The correct name for spoons and forks is actually flatware. Cutlery – if one was being pedantic – actually refers to knives! The humble spoon has been in existence for thousands of years, and although forks have also existed for a similar time period, they were rare until the 18th century. Complete sets of flatware i.e. tablespoons, table forks, dessert spoons, dessert forks and teaspoons are a relatively modern phenomenon, and in this complete form, are only known to exist from 1750 onwards.
The earliest known silver fork to be made in England was in 1632 in London, during the reign of Charles I (it is now in the Victoria and Albert Museum). The forks of the later 17th century (which are much rarer than spoons) have three prongs or “tines” as they are commonly known. The fork remained with three prongs until the mid-18th century until it was superseded by the fork one normally sees today (i.e. four prongs). The earliest complete flatware services were generally designed to be laid with the bowls and the prongs of the fork lying face down.
By the 1770s and 1780s, it was more common to lay the table as is the norm today with the prongs facing up (if one goes to France, the spoons and forks are often still laid face down). The later 18th and early 19th century gave way to an explosion in the varieties of patterns that were becoming available, and also in the variety of serving implements and accoutrements for the table.

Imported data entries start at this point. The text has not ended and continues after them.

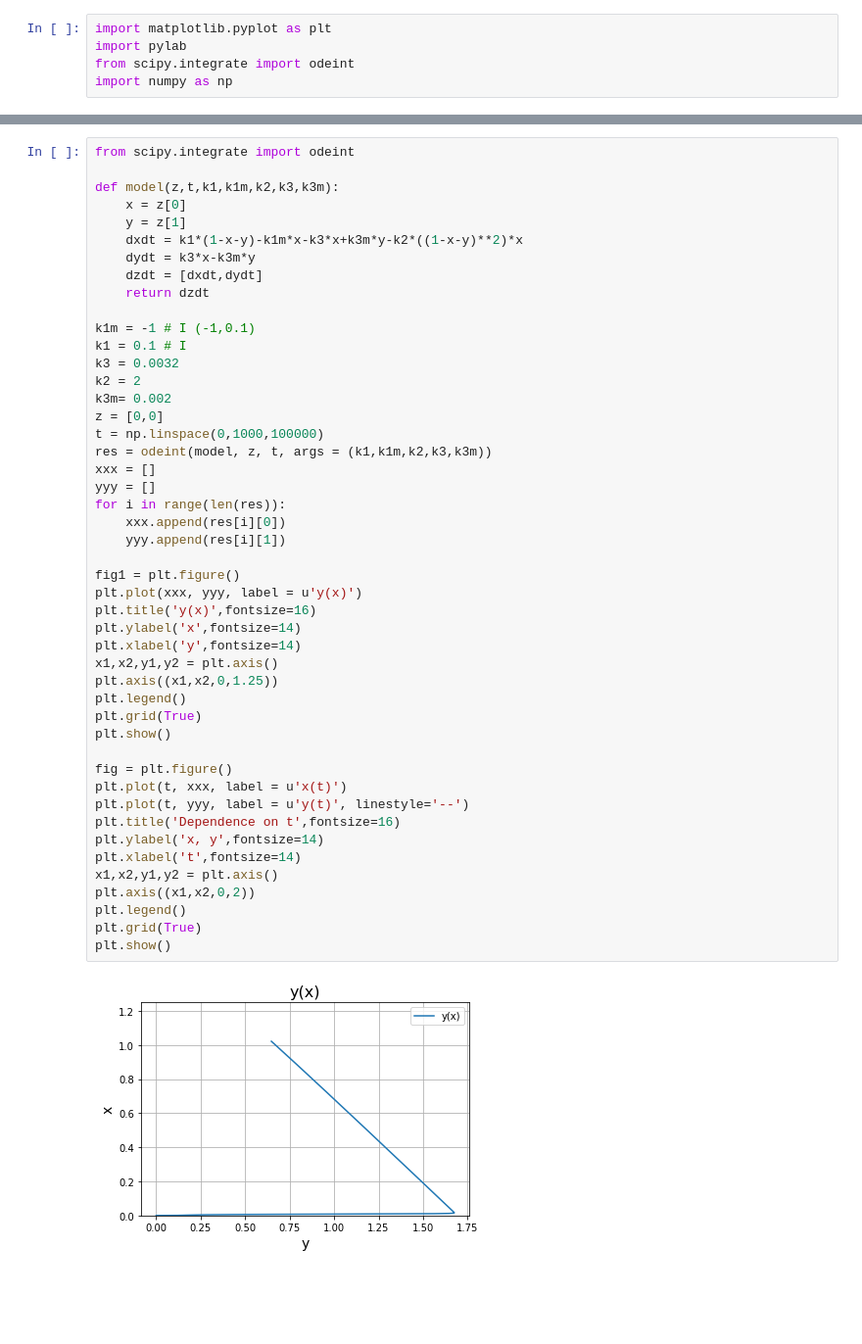
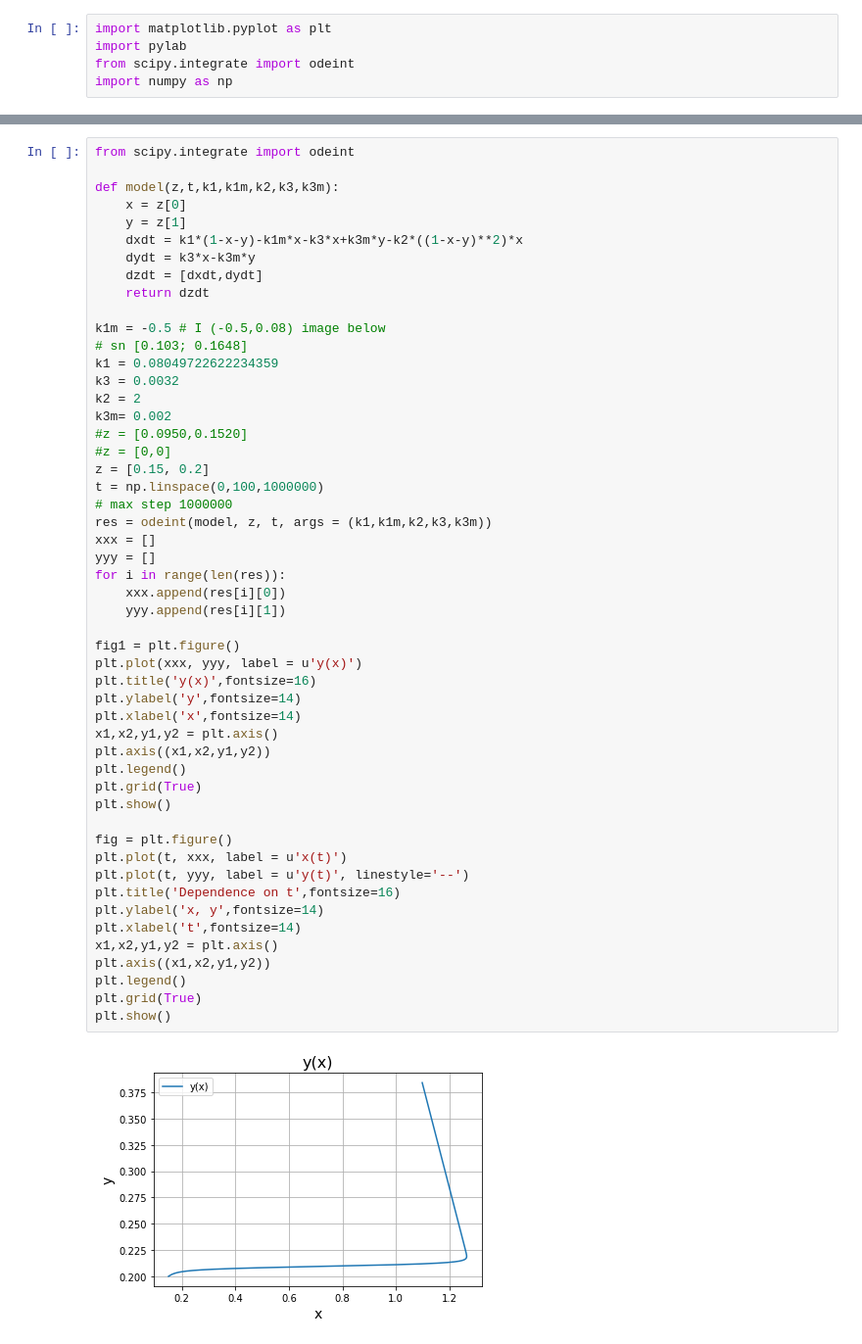
Before and after one commit to KsenyaBu/Python_BUKS_Practicum, a Jupyter notebook: Project#2_BUKS.ipynb, the cells around one changed output, grey strips where cells are left out. Shown at 98% size. Saved outputs shown, nothing was run; the diff lists cells and outputs as text; blank space fills up the shorter version.

```diff
--- a/Project#2_BUKS.ipynb
+++ b/Project#2_BUKS.ipynb
@@ -714,41 +762,45 @@ def model(z,t,k1,k1m,k2,k3,k3m):
     dzdt = [dxdt,dydt]
     return dzdt
 
-k1m = -1 # I (-1,0.1)
-k1 = 0.1 # I
+k1m = -0.5 # I (-0.5,0.08) image below
+# sn [0.103; 0.1648]
+k1 = 0.08049722622234359
 k3 = 0.0032
 k2 = 2
 k3m= 0.002
-z = [0,0]
-t = np.linspace(0,1000,100000)
+#z = [0.0950,0.1520]
+#z = [0,0]
+z = [0.15, 0.2]
+t = np.linspace(0,100,1000000)
+# max step 1000000
 res = odeint(model, z, t, args = (k1,k1m,k2,k3,k3m))
 xxx = []
 yyy = []
 for i in range(len(res)):
     xxx.append(res[i][0])
     yyy.append(res[i][1])
 
 fig1 = plt.figure()
 plt.plot(xxx, yyy, label = u'y(x)')
 plt.title('y(x)',fontsize=16)
-plt.ylabel('x',fontsize=14)
-plt.xlabel('y',fontsize=14)
+plt.ylabel('y',fontsize=14)
+plt.xlabel('x',fontsize=14)
 x1,x2,y1,y2 = plt.axis()
-plt.axis((x1,x2,0,1.25))
+plt.axis((x1,x2,y1,y2))
 plt.legend()
 plt.grid(True)
 plt.show()
 
 fig = plt.figure()
 plt.plot(t, xxx, label = u'x(t)')
 plt.plot(t, yyy, label = u'y(t)', linestyle='--')
 plt.title('Dependence on t',fontsize=16)
 plt.ylabel('x, y',fontsize=14)
 plt.xlabel('t',fontsize=14)
 x1,x2,y1,y2 = plt.axis()
-plt.axis((x1,x2,0,2))
+plt.axis((x1,x2,y1,y2))
 plt.legend()
 plt.grid(True)
 plt.show()
 # %% [output]
-[figure, old version]
+[figure, new version]
```
Also changed, not shown: parts of 13 cells of this notebook.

Items such as fish knives and forks started to appear in the mid-19th century and the round bowl soup spoon was created around 1890 (although when watching 18th and 19th century dramas, one often sees them being used despite them not existing!) The knife has been around since time immemorial, but most knives in the 18th and 19th century had carbon steel blades affixed to a silver handle. The fixing was generally achieved by pouring molten pitch (tar) into the handle and then pushing the blade of the knife, which had a tang affixed, into the base of the knife.
This technique is generally not used today, as most knives today are stainless steel blade affixed in some sort of epoxy resin. The invention of stainless steel in 1913 was a bit of a game-changer, as no more did the blades rust as they did previously (although there is a moot point if they cut as efficiently). Methods of the manufacture of spoons and forks have changed throughout the last few centuries. Up to the third quarter of the 19th century, all spoons and forks were made out of a block of silver by hammering and annealing the metal by hand.
This was a long and laborious process, but the result of this hard work made the flatware very durable. By the late 19th century a great deal of flatware was produced in a more mechanical way, which resulted in far less work; however, the result was a somewhat inferior product which was not as durable. The hand hammering and annealing processes of earlier times often ensures that a 200-year-old flatware set is found in a very good condition; where one which is only 50-years-old made by machine can look worn and tatty. When buying flatware, and indeed most other products, always keep in mind that in the 19th century and earlier, materials were expensive and human labour cheap.
An interesting contrast would be comparing old prices. For example, in 1787 a tablespoon cost £1.50 to make (the equivalent of £300-400 today) and to engrave 84 family crests on a whole set of spoons and forks was just over a pound (around £250 in today’s money). The value of the spoon in 1787 was 50 per cent more than the engraving. The spoon from 1787 can be bought, for say £70 today, but the engraving today would cost about £3000 (now we know why modern buildings and other products are so devoid of character and artistry).